Fountains Fell is a mountain in the Yorkshire Dales, England. The main summit (SD864716) has a height of 668 metres (2,192 ft) and a relative height or topographic prominence of 243 metres (797 ft) and thus qualifies as a Marilyn. Its subsidiary south top (SD868708) reaches 662 metres (2,172 ft) and qualifies as a Nuttall. A third summit, further south at SD868697, reaches 610 metres (2,001 ft) and is the most southerly 2,000 ft summit in the Pennines.

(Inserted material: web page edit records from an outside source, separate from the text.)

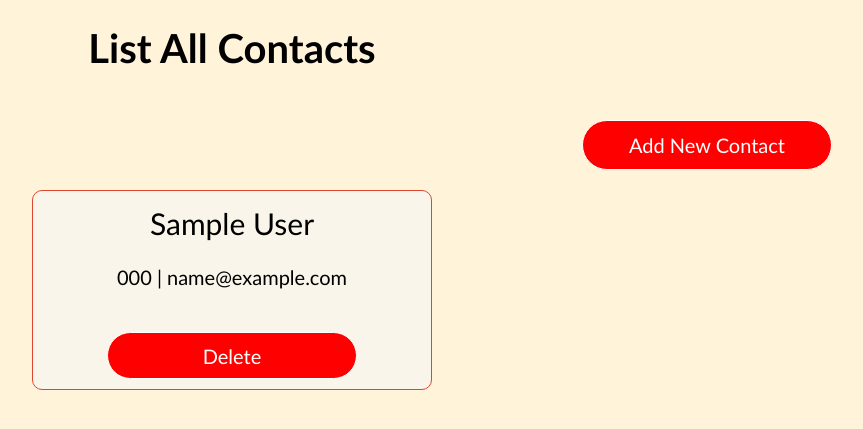
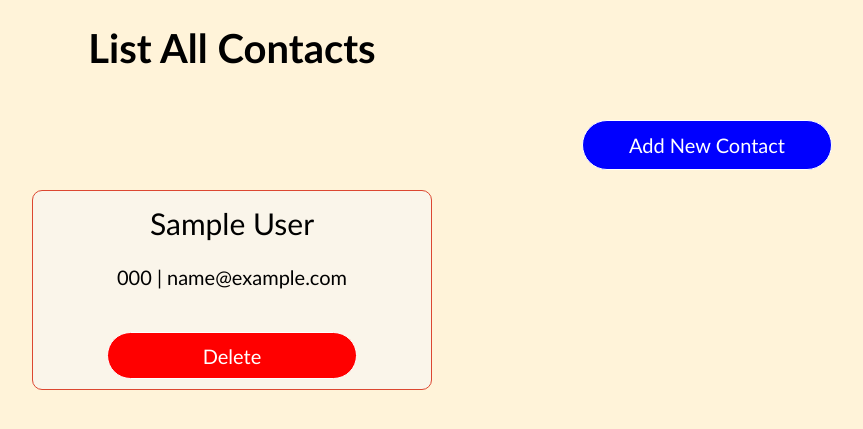
Before and after one commit to Lanrayy/propel_technical_test, a Flask app: template client/app/templates/list_all.html in a window 1280 px wide. Shown: the part 80-509 px from the top of the page, without its empty margins (408-1271 px from the left). Run offline with Flask 2, Linux system fonts and the light colour scheme; the template is opened without the code that fills it: most values are stand-ins (such as "Sample title", 1, 10 or a date in 2020).

Commit message:
Minor changes to css for styling

```diff
--- a/api/app/book.json
+++ b/api/app/book.json
@@ -4,5 +4,11 @@
         "last_name": "Platt",
         "phone": "01913478234",
         "email": "david.platt@corrie.co.uk"
+    },
+    {
+        "first_name": "Jason",
+        "last_name": "Grimshaw",
+        "phone": "01913478123",
+        "email": "jason.grimshaw@corrie.co.uk"
     }
 ]
--- a/client/app/static/css/style.css
+++ b/client/app/static/css/style.css
@@ -73,6 +73,26 @@ LIST ALL PAGE
     color: red;
 
 }
+
+.add-button{
+    width: 250px;
+    height: 50px;
+    background-color: blue;
+    color: white;
+    border-radius: 40px;
+    border: 1px solid white;
+    font-size: 20px;
+    margin-top: 40px;
+}
+
+.add-button:hover{
+    border: 1px solid blue;
+    background-color: white;
+    color: blue;
+
+}
+
+
 
 .contact-container {
     display: flex;
--- a/client/app/templates/list_all.html
+++ b/client/app/templates/list_all.html
@@ -37,7 +37,7 @@
   <!-- Contact details -->
   <form class="details-form" method="post" name="listallform">
     <div class="add-new-contact-container">
-      <button class="delete-button" name="button" value="add-contact-button">Add New Contact</button>
+      <button class="add-button" name="button" value="add-contact-button">Add New Contact</button>
     </div>
 
     <div class="contact-container">
```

The name Fountains derives from ownership of the land in the 13th century by the Cistercian monks of Fountains Abbey (25 miles (40 km) to the east, near Ripon), who used it for sheep grazing. Coal was mined on the summit from 1790 to 1860, and was used for lead smelting in the area. There are various pits and shafts on and near the summit, and the remains of a coke oven building.